(Ilex vomitoria )
Foliage: Evergreen broadleaf
Height: 5 to 20 feet (depending on cultivar)
Spread: 3 to 10 feet (depending on cultivar)
Shape: Compact mound
This and several other similar cultivars are used in landscapes as border plants or in mass. This species is very tolerant of most adverse landscape conditions. Some female cultivars have stems laden with very showy persistent red fruit. This species is suited to warmer areas of Virginia (zone 7 and higher).
Zone: 7 to 10
Light: Partial shade to full sun
Moisture: Wet, moist, to dry
Soil Type: Sandy, loam, or clay
pH Range: 3.7 to 6.8
Suggested uses for this plant include hedge, barrier, massing, and specimen plant.
Adapts to wide range of soil moisture conditions.
Tolerant of salt spray.
Plant one male plant near each six to eight female plants to ensure heavy fruiting.
Withstands pruning well.
Prune regularly if using as a hedge, or when fullness of plant is desired.
No serious insect or disease problems.
Consult local sources, including historic or public gardens and arboreta, regarding cultivars and related species that grow well in your area.
Cultivars of Ilex vomitoria:
‘Nana’ yaupon holly is a compact shrub that is about 5 tall at maturity.
‘Schillings’ (same as ‘Stokes Dwarf’) is a dwarf compact mound (more so than ‘Nana’).
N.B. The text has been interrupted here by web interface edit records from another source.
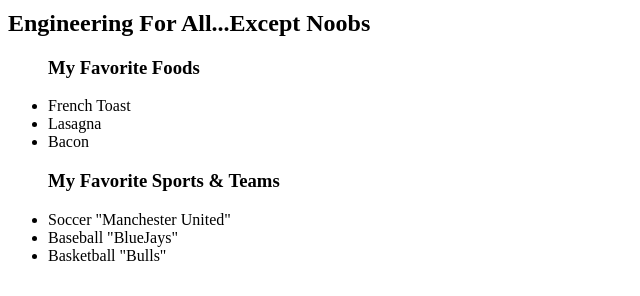
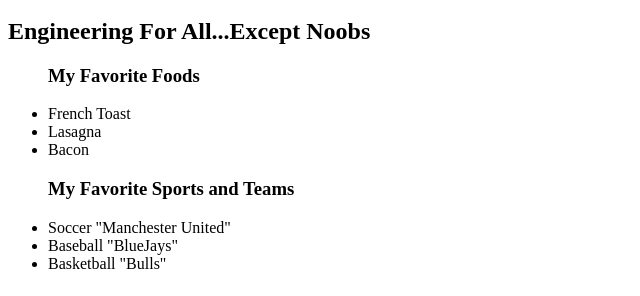
Before and after one commit to johnathanw628/phillytechitout, a plain HTML site: page index.html in a window 1280 px wide. Shown: the part 188-484 px from the top of the page, without its empty margins (0-640 px from the left). Drawn offline with Linux system fonts and the light colour scheme.

Commit message:
Update index.html

```diff
--- a/index.html
+++ b/index.html
@@ -1,3 +1,11 @@
+<!DOCTYPE html>
+<html>
+<head>
+<meta charset="UTF-8">
+<link href="main.css" rel="steylehseet">
+      <title> Tech It Out Philly</title>
+</head>
+<body>
 <ul class="menu">
       <li><a href="https://www.instagram.com/techitoutPhilly/">Instagram</a></li>
       <li><a href="http://techitoutphilly.com/">OfficialWebpage</a></li>
@@ -16,7 +24,7 @@
       <li>Bacon</li></ul>
 </div>
 <div id="Sports">
-  <ul><h3>My Favorite Sports & Teams</h3>
+  <ul><h3>My Favorite Sports and Teams</h3>
       <li>Soccer "Manchester United"</li>
       <li>Baseball "BlueJays"</li>
       <li>Basketball "Bulls"</li></ul>
@@ -28,3 +36,5 @@
   <br>
 <img  id="johnny" src="https://scontent-ord1-1.cdninstagram.com/t51.2885-15/e35/16230773_314905282244515_5487213435269677056_n.jpg?ig_cache_key=MTQzODUyNzk3MjAxNzE5MjQ4MA%3D%3D.2"/>
 </div>
+</body>
+</html>
```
‘Pendula’ is a weeping type reaching 15 to 20 feet with beautiful fruit.
Yaupon holly is an extremely versatile plant, hardy in zones 7 and 8 in Virginia.
Yaupon holly tolerates wind and hot climates better than most evergreen hollies.
This material was developed by Carol Ness as part of the Interactive Design and Development Project funded by the Kellogg Foundation.
Virginia Cooperative Extension materials are available for public use, reprint, or citation without further permission, provided the use includes credit to the author and to Virginia Cooperative Extension, Virginia Tech, and Virginia State University.
Issued in furtherance of Cooperative Extension work, Virginia Polytechnic Institute and State University, Virginia State University, and the U.S. Department of Agriculture cooperating. Edwin J. Jones, Director, Virginia Cooperative Extension, Virginia Tech, Blacksburg; M. Ray McKinnie, Administrator, 1890 Extension Program, Virginia State University, Petersburg.
May 1, 2009